# Supplied material
——————

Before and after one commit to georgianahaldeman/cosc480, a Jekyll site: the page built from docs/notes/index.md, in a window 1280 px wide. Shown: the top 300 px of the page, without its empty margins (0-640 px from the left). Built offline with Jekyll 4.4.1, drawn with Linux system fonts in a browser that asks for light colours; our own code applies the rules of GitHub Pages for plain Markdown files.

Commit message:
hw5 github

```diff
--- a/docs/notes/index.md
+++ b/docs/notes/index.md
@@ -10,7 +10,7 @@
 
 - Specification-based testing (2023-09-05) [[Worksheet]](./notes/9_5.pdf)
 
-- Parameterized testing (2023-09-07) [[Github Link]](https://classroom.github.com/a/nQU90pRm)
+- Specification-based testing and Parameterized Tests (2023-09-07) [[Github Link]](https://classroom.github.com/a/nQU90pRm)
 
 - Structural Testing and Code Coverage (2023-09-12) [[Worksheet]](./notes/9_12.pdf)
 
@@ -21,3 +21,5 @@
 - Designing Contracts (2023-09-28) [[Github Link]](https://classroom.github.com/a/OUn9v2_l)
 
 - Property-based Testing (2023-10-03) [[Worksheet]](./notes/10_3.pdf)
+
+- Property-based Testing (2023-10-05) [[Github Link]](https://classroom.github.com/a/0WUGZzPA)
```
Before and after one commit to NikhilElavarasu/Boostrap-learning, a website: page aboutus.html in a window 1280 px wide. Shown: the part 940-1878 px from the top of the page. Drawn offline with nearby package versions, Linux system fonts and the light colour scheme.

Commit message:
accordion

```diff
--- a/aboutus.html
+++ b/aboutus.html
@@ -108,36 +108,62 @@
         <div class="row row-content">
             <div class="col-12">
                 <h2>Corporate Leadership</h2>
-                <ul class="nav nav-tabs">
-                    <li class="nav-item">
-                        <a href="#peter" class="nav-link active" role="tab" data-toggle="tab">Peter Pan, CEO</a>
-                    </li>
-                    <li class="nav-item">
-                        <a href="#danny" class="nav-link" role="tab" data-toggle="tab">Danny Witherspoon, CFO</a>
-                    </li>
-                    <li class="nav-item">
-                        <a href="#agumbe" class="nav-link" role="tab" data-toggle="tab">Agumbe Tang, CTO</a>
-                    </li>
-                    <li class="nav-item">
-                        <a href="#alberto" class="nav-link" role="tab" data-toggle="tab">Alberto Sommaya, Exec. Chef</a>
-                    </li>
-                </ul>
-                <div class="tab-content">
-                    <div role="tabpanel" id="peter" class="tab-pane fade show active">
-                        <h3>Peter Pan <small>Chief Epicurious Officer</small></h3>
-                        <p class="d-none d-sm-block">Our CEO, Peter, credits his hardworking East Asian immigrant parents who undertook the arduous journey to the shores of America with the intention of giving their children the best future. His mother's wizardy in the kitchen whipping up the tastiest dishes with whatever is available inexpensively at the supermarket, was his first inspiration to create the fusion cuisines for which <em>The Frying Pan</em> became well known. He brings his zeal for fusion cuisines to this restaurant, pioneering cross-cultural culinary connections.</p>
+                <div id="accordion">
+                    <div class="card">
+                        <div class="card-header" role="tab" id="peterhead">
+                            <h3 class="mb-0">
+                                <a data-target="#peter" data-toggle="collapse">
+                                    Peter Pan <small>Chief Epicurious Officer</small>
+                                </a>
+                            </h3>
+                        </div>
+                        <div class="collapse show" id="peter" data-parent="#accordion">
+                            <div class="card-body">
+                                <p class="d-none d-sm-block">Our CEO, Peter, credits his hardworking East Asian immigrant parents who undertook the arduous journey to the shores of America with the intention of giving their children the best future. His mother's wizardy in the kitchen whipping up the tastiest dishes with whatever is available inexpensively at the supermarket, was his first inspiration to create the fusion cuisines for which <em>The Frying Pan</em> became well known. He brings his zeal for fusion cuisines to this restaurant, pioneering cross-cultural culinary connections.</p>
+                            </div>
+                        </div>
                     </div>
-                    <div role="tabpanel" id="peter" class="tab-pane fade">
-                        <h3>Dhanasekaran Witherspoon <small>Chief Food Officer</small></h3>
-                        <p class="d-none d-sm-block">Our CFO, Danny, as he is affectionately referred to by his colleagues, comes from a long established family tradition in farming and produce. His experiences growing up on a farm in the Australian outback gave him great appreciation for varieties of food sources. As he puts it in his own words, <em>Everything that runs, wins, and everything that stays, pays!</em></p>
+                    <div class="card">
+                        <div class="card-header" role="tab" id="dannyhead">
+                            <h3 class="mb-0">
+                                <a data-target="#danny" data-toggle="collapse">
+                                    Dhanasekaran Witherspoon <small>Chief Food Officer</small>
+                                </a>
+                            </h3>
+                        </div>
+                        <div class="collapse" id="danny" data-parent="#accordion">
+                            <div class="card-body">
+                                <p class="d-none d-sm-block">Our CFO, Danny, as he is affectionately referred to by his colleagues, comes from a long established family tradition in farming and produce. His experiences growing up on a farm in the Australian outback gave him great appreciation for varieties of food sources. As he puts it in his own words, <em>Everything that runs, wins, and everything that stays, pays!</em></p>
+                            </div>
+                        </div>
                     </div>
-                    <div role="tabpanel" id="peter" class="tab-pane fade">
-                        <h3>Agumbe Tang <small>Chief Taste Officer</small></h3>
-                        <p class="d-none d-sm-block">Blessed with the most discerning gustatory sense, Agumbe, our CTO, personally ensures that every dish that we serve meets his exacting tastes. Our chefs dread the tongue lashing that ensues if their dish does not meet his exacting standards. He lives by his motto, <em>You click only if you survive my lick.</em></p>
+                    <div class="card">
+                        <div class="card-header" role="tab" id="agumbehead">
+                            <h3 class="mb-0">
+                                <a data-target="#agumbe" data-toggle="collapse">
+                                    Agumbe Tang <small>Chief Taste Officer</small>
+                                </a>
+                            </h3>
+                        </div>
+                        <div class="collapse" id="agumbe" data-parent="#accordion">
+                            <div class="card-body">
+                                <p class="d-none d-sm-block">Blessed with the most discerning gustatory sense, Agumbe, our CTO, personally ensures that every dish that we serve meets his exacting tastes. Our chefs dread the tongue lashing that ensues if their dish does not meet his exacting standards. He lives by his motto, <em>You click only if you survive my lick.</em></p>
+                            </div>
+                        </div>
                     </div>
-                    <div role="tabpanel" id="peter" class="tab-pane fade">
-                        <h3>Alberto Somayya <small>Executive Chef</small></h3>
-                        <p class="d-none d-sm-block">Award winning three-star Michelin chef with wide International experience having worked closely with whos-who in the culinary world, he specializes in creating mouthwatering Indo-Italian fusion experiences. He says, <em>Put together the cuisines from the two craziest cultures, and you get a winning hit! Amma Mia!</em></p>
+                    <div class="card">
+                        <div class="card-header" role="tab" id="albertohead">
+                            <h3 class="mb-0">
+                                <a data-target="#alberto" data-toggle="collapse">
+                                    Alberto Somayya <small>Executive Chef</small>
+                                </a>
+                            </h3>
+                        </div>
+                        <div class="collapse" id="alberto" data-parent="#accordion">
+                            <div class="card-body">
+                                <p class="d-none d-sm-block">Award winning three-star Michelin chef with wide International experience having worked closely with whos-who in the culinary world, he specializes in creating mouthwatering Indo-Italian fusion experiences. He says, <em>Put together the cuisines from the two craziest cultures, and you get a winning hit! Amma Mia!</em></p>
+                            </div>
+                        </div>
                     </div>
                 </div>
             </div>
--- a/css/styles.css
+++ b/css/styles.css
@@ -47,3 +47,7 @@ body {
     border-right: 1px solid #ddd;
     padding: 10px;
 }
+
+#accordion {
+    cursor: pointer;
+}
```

——————

Return the material above unaltered. Include every line.

Before and after one commit to georgianahaldeman/cosc480, a Jekyll site: the page built from docs/notes/index.md, in a window 1280 px wide. Shown: the top 300 px of the page, without its empty margins (0-640 px from the left). Built offline with Jekyll 4.4.1, drawn with Linux system fonts in a browser that asks for light colours; our own code applies the rules of GitHub Pages for plain Markdown files.

Commit message:
hw5 github

```diff
--- a/docs/notes/index.md
+++ b/docs/notes/index.md
@@ -10,7 +10,7 @@
 
 - Specification-based testing (2023-09-05) [[Worksheet]](./notes/9_5.pdf)
 
-- Parameterized testing (2023-09-07) [[Github Link]](https://classroom.github.com/a/nQU90pRm)
+- Specification-based testing and Parameterized Tests (2023-09-07) [[Github Link]](https://classroom.github.com/a/nQU90pRm)
 
 - Structural Testing and Code Coverage (2023-09-12) [[Worksheet]](./notes/9_12.pdf)
 
@@ -21,3 +21,5 @@
 - Designing Contracts (2023-09-28) [[Github Link]](https://classroom.github.com/a/OUn9v2_l)
 
 - Property-based Testing (2023-10-03) [[Worksheet]](./notes/10_3.pdf)
+
+- Property-based Testing (2023-10-05) [[Github Link]](https://classroom.github.com/a/0WUGZzPA)
```
Before and after one commit to NikhilElavarasu/Boostrap-learning, a website: page aboutus.html in a window 1280 px wide. Shown: the part 940-1878 px from the top of the page. Drawn offline with nearby package versions, Linux system fonts and the light colour scheme.

Commit message:
accordion

```diff
--- a/aboutus.html
+++ b/aboutus.html
@@ -108,36 +108,62 @@
         <div class="row row-content">
             <div class="col-12">
                 <h2>Corporate Leadership</h2>
-                <ul class="nav nav-tabs">
-                    <li class="nav-item">
-                        <a href="#peter" class="nav-link active" role="tab" data-toggle="tab">Peter Pan, CEO</a>
-                    </li>
-                    <li class="nav-item">
-                        <a href="#danny" class="nav-link" role="tab" data-toggle="tab">Danny Witherspoon, CFO</a>
-                    </li>
-                    <li class="nav-item">
-                        <a href="#agumbe" class="nav-link" role="tab" data-toggle="tab">Agumbe Tang, CTO</a>
-                    </li>
-                    <li class="nav-item">
-                        <a href="#alberto" class="nav-link" role="tab" data-toggle="tab">Alberto Sommaya, Exec. Chef</a>
-                    </li>
-                </ul>
-                <div class="tab-content">
-                    <div role="tabpanel" id="peter" class="tab-pane fade show active">
-                        <h3>Peter Pan <small>Chief Epicurious Officer</small></h3>
-                        <p class="d-none d-sm-block">Our CEO, Peter, credits his hardworking East Asian immigrant parents who undertook the arduous journey to the shores of America with the intention of giving their children the best future. His mother's wizardy in the kitchen whipping up the tastiest dishes with whatever is available inexpensively at the supermarket, was his first inspiration to create the fusion cuisines for which <em>The Frying Pan</em> became well known. He brings his zeal for fusion cuisines to this restaurant, pioneering cross-cultural culinary connections.</p>
+                <div id="accordion">
+                    <div class="card">
+                        <div class="card-header" role="tab" id="peterhead">
+                            <h3 class="mb-0">
+                                <a data-target="#peter" data-toggle="collapse">
+                                    Peter Pan <small>Chief Epicurious Officer</small>
+                                </a>
+                            </h3>
+                        </div>
+                        <div class="collapse show" id="peter" data-parent="#accordion">
+                            <div class="card-body">
+                                <p class="d-none d-sm-block">Our CEO, Peter, credits his hardworking East Asian immigrant parents who undertook the arduous journey to the shores of America with the intention of giving their children the best future. His mother's wizardy in the kitchen whipping up the tastiest dishes with whatever is available inexpensively at the supermarket, was his first inspiration to create the fusion cuisines for which <em>The Frying Pan</em> became well known. He brings his zeal for fusion cuisines to this restaurant, pioneering cross-cultural culinary connections.</p>
+                            </div>
+                        </div>
                     </div>
-                    <div role="tabpanel" id="peter" class="tab-pane fade">
-                        <h3>Dhanasekaran Witherspoon <small>Chief Food Officer</small></h3>
-                        <p class="d-none d-sm-block">Our CFO, Danny, as he is affectionately referred to by his colleagues, comes from a long established family tradition in farming and produce. His experiences growing up on a farm in the Australian outback gave him great appreciation for varieties of food sources. As he puts it in his own words, <em>Everything that runs, wins, and everything that stays, pays!</em></p>
+                    <div class="card">
+                        <div class="card-header" role="tab" id="dannyhead">
+                            <h3 class="mb-0">
+                                <a data-target="#danny" data-toggle="collapse">
+                                    Dhanasekaran Witherspoon <small>Chief Food Officer</small>
+                                </a>
+                            </h3>
+                        </div>
+                        <div class="collapse" id="danny" data-parent="#accordion">
+                            <div class="card-body">
+                                <p class="d-none d-sm-block">Our CFO, Danny, as he is affectionately referred to by his colleagues, comes from a long established family tradition in farming and produce. His experiences growing up on a farm in the Australian outback gave him great appreciation for varieties of food sources. As he puts it in his own words, <em>Everything that runs, wins, and everything that stays, pays!</em></p>
+                            </div>
+                        </div>
                     </div>
-                    <div role="tabpanel" id="peter" class="tab-pane fade">
-                        <h3>Agumbe Tang <small>Chief Taste Officer</small></h3>
-                        <p class="d-none d-sm-block">Blessed with the most discerning gustatory sense, Agumbe, our CTO, personally ensures that every dish that we serve meets his exacting tastes. Our chefs dread the tongue lashing that ensues if their dish does not meet his exacting standards. He lives by his motto, <em>You click only if you survive my lick.</em></p>
+                    <div class="card">
+                        <div class="card-header" role="tab" id="agumbehead">
+                            <h3 class="mb-0">
+                                <a data-target="#agumbe" data-toggle="collapse">
+                                    Agumbe Tang <small>Chief Taste Officer</small>
+                                </a>
+                            </h3>
+                        </div>
+                        <div class="collapse" id="agumbe" data-parent="#accordion">
+                            <div class="card-body">
+                                <p class="d-none d-sm-block">Blessed with the most discerning gustatory sense, Agumbe, our CTO, personally ensures that every dish that we serve meets his exacting tastes. Our chefs dread the tongue lashing that ensues if their dish does not meet his exacting standards. He lives by his motto, <em>You click only if you survive my lick.</em></p>
+                            </div>
+                        </div>
                     </div>
-                    <div role="tabpanel" id="peter" class="tab-pane fade">
-                        <h3>Alberto Somayya <small>Executive Chef</small></h3>
-                        <p class="d-none d-sm-block">Award winning three-star Michelin chef with wide International experience having worked closely with whos-who in the culinary world, he specializes in creating mouthwatering Indo-Italian fusion experiences. He says, <em>Put together the cuisines from the two craziest cultures, and you get a winning hit! Amma Mia!</em></p>
+                    <div class="card">
+                        <div class="card-header" role="tab" id="albertohead">
+                            <h3 class="mb-0">
+                                <a data-target="#alberto" data-toggle="collapse">
+                                    Alberto Somayya <small>Executive Chef</small>
+                                </a>
+                            </h3>
+                        </div>
+                        <div class="collapse" id="alberto" data-parent="#accordion">
+                            <div class="card-body">
+                                <p class="d-none d-sm-block">Award winning three-star Michelin chef with wide International experience having worked closely with whos-who in the culinary world, he specializes in creating mouthwatering Indo-Italian fusion experiences. He says, <em>Put together the cuisines from the two craziest cultures, and you get a winning hit! Amma Mia!</em></p>
+                            </div>
+                        </div>
                     </div>
                 </div>
             </div>
--- a/css/styles.css
+++ b/css/styles.css
@@ -47,3 +47,7 @@ body {
     border-right: 1px solid #ddd;
     padding: 10px;
 }
+
+#accordion {
+    cursor: pointer;
+}
```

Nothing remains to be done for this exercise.